◆ What to work on
Extract the lines that carry the string "interacts" from the listing.

◆ Data listing
● ● ● ● ●

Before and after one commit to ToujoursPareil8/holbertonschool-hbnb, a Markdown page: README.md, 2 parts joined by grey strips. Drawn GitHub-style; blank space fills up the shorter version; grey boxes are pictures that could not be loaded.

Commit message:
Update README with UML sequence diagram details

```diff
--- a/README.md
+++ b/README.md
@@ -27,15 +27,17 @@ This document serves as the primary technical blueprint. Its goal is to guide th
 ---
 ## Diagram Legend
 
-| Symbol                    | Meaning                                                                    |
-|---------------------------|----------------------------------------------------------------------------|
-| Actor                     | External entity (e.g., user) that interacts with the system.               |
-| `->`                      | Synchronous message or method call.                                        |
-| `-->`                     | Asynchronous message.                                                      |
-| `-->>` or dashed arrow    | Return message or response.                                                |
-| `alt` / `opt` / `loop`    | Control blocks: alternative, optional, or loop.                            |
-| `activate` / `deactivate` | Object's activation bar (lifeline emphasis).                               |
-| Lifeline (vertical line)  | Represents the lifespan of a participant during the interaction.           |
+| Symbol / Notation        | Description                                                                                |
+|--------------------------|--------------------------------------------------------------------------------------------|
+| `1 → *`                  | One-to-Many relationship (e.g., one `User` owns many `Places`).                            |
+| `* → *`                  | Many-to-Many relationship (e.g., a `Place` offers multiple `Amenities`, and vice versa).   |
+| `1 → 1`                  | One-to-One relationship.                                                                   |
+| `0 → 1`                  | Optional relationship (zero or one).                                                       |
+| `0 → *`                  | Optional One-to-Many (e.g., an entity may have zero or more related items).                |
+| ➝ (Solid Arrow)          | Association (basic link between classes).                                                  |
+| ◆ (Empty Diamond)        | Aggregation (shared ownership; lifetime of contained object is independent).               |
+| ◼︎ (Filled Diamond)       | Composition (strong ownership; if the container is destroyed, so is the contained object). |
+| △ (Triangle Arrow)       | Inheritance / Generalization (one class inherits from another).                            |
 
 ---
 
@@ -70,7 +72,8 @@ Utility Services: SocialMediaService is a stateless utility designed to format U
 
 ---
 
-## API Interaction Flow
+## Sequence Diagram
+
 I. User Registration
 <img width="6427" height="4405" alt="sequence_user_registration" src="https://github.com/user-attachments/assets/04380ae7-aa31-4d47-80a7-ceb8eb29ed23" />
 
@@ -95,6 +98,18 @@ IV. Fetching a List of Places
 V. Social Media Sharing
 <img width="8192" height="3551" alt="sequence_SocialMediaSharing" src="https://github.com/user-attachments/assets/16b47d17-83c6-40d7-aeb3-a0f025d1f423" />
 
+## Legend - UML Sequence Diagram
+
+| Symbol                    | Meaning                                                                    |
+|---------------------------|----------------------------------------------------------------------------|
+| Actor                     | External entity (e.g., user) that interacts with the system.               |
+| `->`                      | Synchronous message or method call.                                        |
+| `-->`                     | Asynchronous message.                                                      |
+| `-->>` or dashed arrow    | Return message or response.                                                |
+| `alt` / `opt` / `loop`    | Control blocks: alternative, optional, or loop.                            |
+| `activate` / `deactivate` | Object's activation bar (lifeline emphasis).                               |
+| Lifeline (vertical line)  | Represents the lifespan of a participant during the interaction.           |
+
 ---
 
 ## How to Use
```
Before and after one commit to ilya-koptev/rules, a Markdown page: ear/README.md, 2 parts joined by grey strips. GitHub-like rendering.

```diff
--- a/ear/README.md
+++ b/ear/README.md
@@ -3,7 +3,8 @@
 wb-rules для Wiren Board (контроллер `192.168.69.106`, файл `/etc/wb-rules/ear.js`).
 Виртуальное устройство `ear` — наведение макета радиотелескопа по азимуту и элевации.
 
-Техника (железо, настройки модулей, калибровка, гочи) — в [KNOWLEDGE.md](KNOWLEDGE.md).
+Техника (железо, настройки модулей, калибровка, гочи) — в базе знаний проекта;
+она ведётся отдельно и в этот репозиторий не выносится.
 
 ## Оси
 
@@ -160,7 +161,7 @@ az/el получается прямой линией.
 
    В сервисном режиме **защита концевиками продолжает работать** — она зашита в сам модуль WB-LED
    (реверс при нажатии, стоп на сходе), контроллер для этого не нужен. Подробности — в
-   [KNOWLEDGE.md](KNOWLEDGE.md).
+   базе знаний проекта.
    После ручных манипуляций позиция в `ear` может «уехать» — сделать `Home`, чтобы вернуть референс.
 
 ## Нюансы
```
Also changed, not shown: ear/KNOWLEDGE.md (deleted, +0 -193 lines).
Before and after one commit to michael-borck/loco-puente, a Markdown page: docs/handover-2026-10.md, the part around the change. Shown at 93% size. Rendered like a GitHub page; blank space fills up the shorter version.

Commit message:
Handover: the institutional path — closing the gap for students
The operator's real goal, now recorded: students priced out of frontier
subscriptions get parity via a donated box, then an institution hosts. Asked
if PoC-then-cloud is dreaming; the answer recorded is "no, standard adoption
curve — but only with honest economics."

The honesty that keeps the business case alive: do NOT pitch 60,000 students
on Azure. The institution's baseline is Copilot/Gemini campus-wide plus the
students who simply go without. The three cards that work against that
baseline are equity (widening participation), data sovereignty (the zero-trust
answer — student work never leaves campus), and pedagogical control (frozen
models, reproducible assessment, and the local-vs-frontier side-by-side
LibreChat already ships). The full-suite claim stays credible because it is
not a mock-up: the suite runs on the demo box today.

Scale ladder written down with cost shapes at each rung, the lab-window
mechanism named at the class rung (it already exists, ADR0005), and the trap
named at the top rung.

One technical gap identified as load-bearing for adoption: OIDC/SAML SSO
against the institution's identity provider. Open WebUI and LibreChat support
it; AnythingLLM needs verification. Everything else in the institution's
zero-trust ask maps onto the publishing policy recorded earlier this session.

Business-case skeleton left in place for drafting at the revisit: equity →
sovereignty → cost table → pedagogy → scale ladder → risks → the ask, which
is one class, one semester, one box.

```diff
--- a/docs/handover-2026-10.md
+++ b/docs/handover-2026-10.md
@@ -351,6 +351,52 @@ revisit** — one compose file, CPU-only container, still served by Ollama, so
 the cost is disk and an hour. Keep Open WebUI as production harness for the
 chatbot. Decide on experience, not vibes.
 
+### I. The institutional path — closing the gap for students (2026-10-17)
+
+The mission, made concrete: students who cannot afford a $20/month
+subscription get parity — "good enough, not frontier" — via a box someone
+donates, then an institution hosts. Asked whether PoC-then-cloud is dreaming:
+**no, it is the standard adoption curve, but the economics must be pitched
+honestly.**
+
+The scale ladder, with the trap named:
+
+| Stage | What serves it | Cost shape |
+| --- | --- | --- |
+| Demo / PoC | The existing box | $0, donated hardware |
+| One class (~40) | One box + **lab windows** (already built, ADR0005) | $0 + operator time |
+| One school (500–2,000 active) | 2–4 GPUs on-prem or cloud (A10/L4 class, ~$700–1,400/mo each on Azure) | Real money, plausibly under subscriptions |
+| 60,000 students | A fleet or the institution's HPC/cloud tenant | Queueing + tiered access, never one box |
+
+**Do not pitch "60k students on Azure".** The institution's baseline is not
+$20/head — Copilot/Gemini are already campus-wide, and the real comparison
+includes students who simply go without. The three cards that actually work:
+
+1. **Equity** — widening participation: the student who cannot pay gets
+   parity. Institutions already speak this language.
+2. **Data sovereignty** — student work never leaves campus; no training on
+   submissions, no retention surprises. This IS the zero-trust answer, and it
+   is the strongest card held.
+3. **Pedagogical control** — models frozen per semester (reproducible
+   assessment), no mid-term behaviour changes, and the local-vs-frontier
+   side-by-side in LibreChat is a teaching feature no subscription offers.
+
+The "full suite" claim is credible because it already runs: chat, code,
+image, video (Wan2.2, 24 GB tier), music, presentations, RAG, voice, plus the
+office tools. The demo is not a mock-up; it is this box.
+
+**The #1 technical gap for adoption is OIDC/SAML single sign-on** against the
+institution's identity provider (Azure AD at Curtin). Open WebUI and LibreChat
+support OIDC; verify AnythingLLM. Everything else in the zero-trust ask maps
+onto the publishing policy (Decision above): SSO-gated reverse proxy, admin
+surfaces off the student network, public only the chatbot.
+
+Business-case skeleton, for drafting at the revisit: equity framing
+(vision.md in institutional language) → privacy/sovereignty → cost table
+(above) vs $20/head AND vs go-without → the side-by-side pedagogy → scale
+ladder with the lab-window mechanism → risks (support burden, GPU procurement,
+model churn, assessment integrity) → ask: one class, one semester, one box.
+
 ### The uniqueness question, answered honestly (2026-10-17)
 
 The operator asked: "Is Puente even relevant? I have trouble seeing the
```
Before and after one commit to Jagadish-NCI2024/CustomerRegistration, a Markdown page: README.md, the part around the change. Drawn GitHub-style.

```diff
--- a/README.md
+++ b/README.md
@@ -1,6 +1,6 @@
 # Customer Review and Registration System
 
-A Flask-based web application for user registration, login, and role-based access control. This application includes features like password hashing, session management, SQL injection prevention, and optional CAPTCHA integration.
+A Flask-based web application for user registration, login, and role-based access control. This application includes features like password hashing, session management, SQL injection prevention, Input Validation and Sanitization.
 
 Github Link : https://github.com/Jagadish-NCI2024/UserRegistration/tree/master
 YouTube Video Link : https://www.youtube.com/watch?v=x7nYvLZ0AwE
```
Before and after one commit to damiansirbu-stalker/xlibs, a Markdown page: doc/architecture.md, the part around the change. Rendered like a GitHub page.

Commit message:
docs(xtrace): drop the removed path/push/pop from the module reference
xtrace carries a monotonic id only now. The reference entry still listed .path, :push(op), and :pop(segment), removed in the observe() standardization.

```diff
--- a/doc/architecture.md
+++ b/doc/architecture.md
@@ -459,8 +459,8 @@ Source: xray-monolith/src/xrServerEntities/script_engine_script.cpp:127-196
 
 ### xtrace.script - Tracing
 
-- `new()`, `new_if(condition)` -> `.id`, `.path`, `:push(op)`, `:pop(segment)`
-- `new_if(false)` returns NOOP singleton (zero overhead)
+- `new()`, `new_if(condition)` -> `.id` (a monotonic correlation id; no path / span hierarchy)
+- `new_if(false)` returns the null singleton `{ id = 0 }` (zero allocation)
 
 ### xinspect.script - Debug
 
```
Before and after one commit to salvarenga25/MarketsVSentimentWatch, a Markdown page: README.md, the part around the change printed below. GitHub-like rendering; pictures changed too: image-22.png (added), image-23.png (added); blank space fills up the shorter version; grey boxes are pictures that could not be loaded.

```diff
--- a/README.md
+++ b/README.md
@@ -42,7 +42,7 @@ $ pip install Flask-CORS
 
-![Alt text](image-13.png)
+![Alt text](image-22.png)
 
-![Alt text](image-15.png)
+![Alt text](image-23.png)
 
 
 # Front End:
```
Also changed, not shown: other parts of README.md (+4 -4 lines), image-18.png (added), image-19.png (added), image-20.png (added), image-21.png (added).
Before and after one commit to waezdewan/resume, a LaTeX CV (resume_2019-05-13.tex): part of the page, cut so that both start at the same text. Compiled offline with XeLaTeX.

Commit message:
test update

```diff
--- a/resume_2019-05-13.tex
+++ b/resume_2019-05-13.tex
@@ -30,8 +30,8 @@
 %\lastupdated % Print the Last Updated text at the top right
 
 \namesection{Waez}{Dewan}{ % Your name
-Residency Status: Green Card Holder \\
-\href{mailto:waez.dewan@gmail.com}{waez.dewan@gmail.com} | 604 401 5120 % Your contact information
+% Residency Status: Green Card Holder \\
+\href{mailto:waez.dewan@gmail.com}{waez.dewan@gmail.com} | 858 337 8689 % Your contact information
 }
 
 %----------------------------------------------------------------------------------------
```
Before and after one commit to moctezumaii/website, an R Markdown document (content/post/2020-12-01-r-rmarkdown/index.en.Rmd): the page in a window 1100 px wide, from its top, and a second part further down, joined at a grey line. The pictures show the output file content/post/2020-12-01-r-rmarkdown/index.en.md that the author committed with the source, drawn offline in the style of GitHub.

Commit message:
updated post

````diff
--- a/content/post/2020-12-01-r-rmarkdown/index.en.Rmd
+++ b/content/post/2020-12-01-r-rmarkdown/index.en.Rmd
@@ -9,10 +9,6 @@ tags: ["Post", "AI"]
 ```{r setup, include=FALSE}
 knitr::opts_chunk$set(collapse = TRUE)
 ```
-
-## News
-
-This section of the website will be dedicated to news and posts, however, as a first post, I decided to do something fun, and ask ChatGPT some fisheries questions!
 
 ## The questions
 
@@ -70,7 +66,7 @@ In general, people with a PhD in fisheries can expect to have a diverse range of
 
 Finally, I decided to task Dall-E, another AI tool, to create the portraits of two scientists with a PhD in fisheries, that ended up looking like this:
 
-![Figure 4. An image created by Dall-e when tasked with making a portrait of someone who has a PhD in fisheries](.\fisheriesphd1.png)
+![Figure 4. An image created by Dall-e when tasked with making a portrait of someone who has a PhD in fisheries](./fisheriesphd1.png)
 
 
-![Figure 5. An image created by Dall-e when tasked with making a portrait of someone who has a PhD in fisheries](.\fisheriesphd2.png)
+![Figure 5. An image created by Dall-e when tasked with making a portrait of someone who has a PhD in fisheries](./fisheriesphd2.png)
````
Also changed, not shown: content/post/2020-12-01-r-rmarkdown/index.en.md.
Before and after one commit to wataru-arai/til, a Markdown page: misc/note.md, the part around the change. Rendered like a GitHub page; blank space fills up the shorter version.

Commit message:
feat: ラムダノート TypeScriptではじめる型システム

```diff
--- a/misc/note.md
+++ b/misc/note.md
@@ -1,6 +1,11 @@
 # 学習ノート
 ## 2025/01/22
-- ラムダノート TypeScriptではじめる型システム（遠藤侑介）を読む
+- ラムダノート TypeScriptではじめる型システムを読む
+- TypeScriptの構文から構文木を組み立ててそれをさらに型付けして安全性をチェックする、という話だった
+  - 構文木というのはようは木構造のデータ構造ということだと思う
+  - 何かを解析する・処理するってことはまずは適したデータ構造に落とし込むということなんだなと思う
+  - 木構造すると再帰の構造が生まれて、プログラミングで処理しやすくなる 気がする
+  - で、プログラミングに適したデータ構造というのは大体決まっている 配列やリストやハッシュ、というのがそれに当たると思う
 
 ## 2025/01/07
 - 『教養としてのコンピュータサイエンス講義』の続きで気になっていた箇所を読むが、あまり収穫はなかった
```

● ● ● ● ●

◆ Output of the task
-| Actor                     | External entity (e.g., user) that interacts with the system.               |
+| Actor                     | External entity (e.g., user) that interacts with the system.               |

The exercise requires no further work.